Erect dummy flight decks or turrets and superstructure on expendable old ships. If the dummy is the right size and shape, it would pass. Nobody had "good aerial reconnaissance" in 1941-1942. Certainly not got enough to see through a well-made disguise on a brief pass at long range .Building "dummy" carriers and battleships. How would the Japanese go about this? And given the U.S. had good aerial reconnaissance I should think the U.S.N. would recognize a fake carrier or battleship from a real one.
Then if the US attacks and sinks a dummy, are the US attackers going to report anything other than "SCRATCH ONE FLATTOP" or "SCRATCH ONE BATTLEWAGON"? (Air attack only; the Japanese are smart enough to keep the dummy ships out of surface action range. Or a sub gets lucky - the view from a periscope is very limited.)
I guess you missed the part about releasing all civilian internees and sick or wounded PoWs with strictly humane and respectful treatment to report. At which point all atrocity stories (actually rumors based on fragmentary reports from random neutrals and escapees) are exploded. At that point, many Americans would recall the "Beastly Hun" propaganda of WW I, which exaggerated German misconduct so wildly that many people even today think it was all lies. A key element of the isolationist narrative was that the US had been tricked into joining WW I by such British lies.Pretending to abuse U.S. P.O.W.s would only enrage and galvanize support behind the war effort. The reports of the atrocities inflicted by the Japanese during the Bataan Death March to name only one fueled the hatred the Americans felt for Japanese after Pearl Harbor. News of such atrocities would serve to harden American resolve so even if the American fleet suffered a disastrous mauling the Americans would still be united against a perceived evil enemy.
And if the US stays out, so much the better for Japan.Invading Malaya, Borneo, and the rest of South East Asia does not necessarily guarantee the U.S. entry into war.
They were afraid the US would go to war against them, so they made sure the US would go to war against them... Can we agree this was not a sensible line of thought? The US forces in the Philippines were very weak, and no real danger to the Japanese offensive. If the US declared war, that would be time to crush the Philippines.On the other hand, from Japan's point of view they couldn't leave the Philippines as they were because they feared America would declare war and move to cut off Japanese supply lines to the south.

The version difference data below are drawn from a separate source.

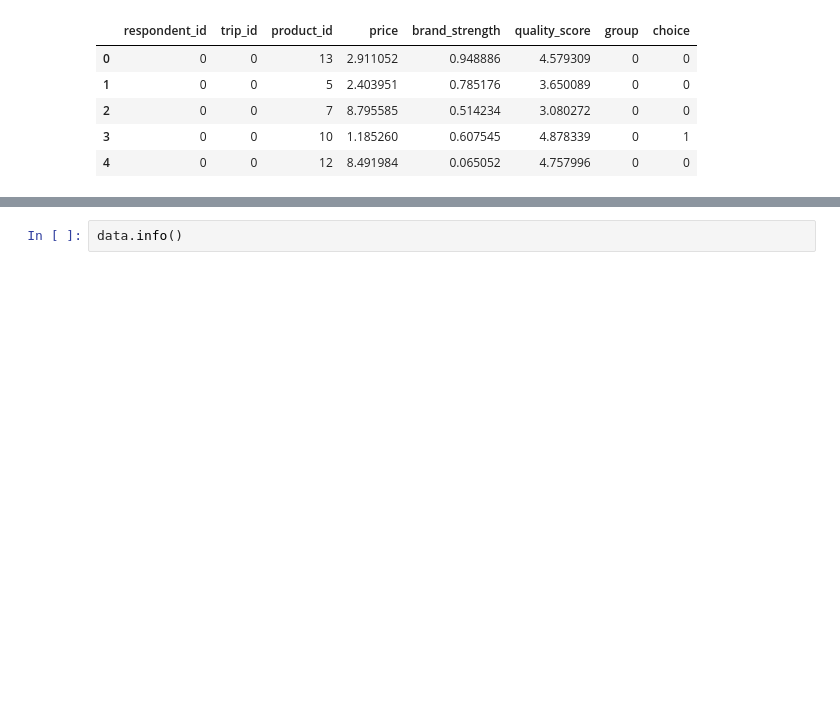
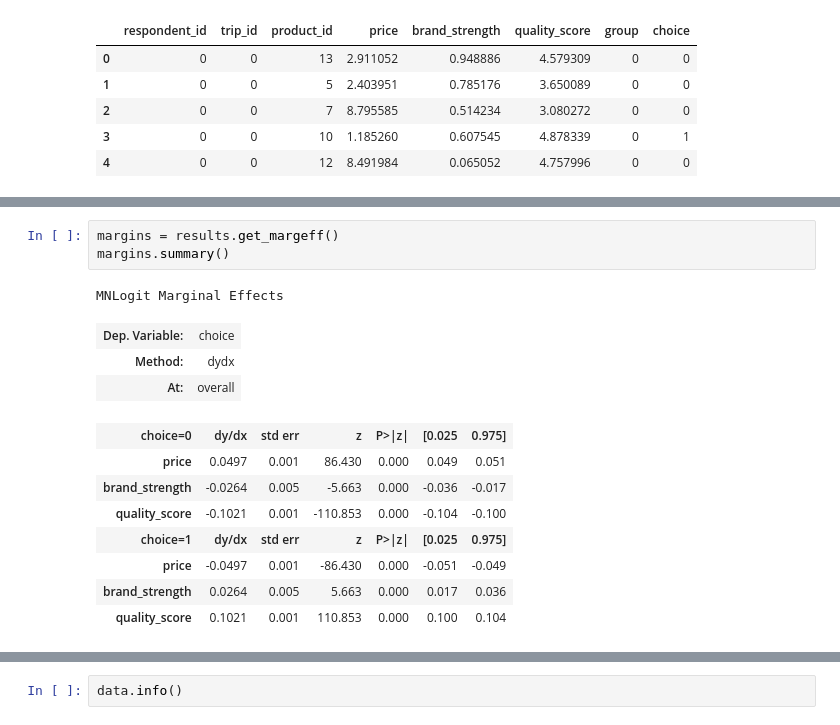
Before and after one commit to DavidGuzzi/Python-Projects, a Jupyter notebook: astrea/quiz.ipynb, the cells around one changed output, grey strips where cells are left out. Saved outputs shown, nothing was run; the diff lists cells and outputs as text; blank space fills up the shorter version.

```diff
--- a/astrea/quiz.ipynb
+++ b/astrea/quiz.ipynb
@@ -25,0 +98,16 @@ data.head()
+# %%
+margins = results.get_margeff()
+margins.summary()
+# %% [output]
+MNLogit Marginal Effects
+| Dep. Variable: | choice |
+| Method: | dydx |
+| At: | overall |
+| choice=0 | dy/dx | std err | z | P>|z| | [0.025 | 0.975] |
+| price | 0.0497 | 0.001 | 86.430 | 0.000 | 0.049 | 0.051 |
+| brand_strength | -0.0264 | 0.005 | -5.663 | 0.000 | -0.036 | -0.017 |
+| quality_score | -0.1021 | 0.001 | -110.853 | 0.000 | -0.104 | -0.100 |
+| choice=1 | dy/dx | std err | z | P>|z| | [0.025 | 0.975] |
+| price | -0.0497 | 0.001 | -86.430 | 0.000 | -0.051 | -0.049 |
+| brand_strength | 0.0264 | 0.005 | 5.663 | 0.000 | 0.017 | 0.036 |
+| quality_score | 0.1021 | 0.001 | 110.853 | 0.000 | 0.100 | 0.104 |
```
Also changed, not shown: parts of 10 cells of this notebook.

Of course if Japan kept strictly hands off, the US could build up a powerful force in the Philippines - but it would take at least six months if the US started sending everything available there.